Scan the lines below for "added" and copy the matches.

━━━ EXTRACTED INFORMATION ━━━

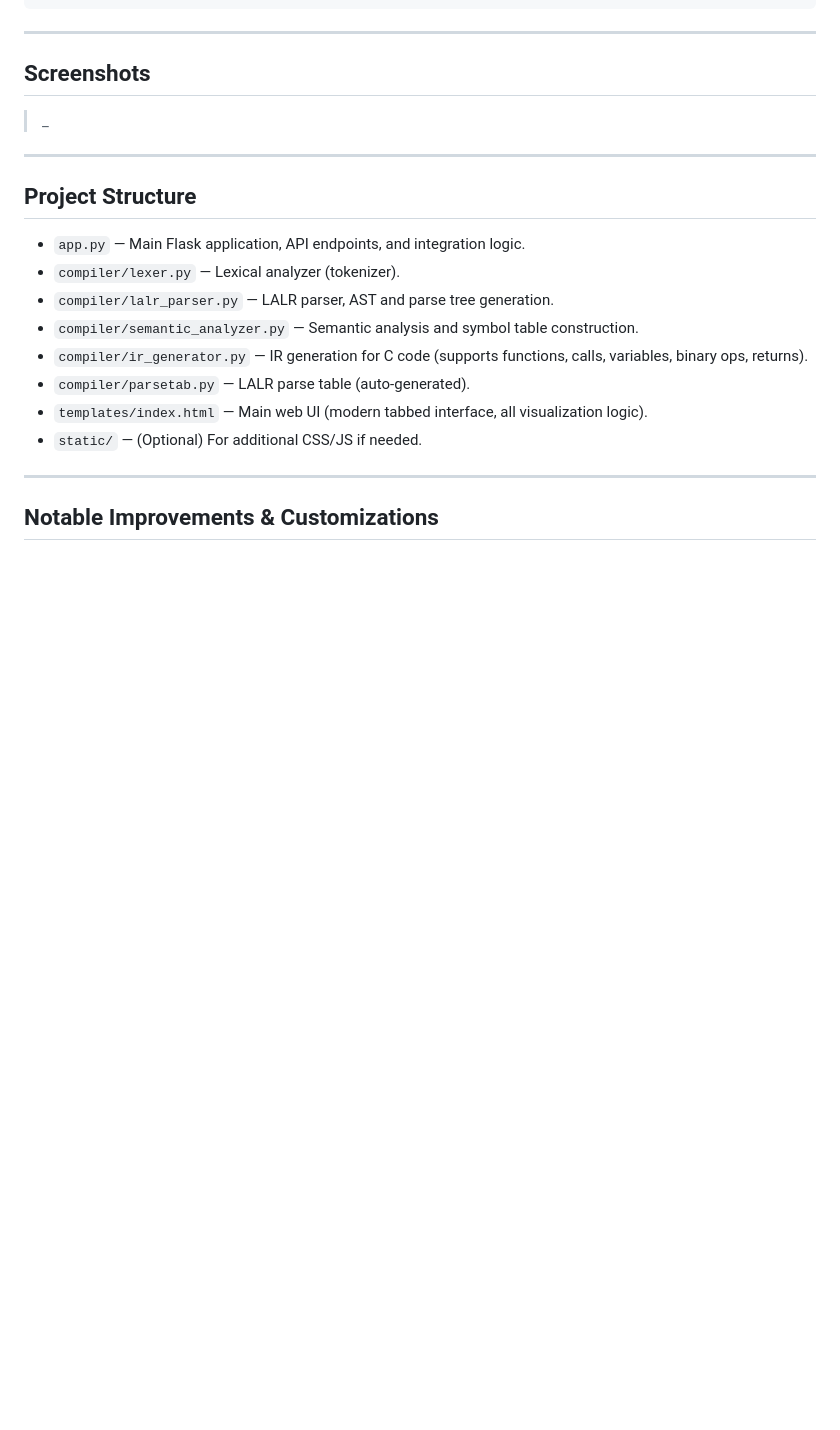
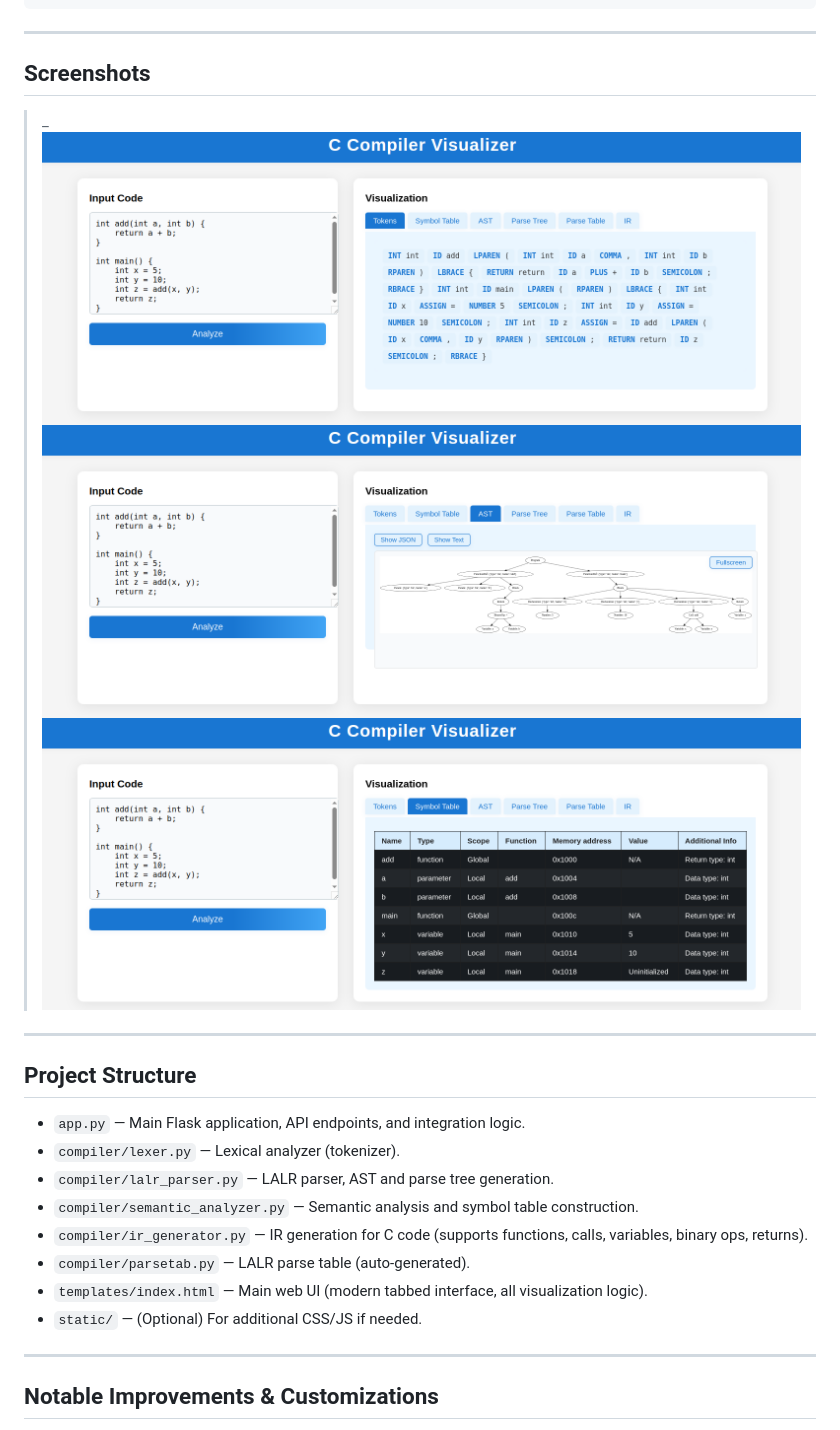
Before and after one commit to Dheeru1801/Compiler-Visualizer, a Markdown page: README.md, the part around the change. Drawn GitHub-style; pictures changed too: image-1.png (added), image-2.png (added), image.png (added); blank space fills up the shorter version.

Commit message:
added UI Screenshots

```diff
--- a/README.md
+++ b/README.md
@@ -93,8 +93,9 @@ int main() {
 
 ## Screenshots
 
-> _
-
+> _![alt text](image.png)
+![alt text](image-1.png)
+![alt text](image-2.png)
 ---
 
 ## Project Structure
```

━━━

* [YOUR RESPONSE]:
Before and after one commit to Dheeru1801/Compiler-Visualizer, a Markdown page: README.md, the part around the change. Drawn GitHub-style; pictures changed too: image-1.png (added), image-2.png (added), image.png (added); blank space fills up the shorter version.
added UI Screenshots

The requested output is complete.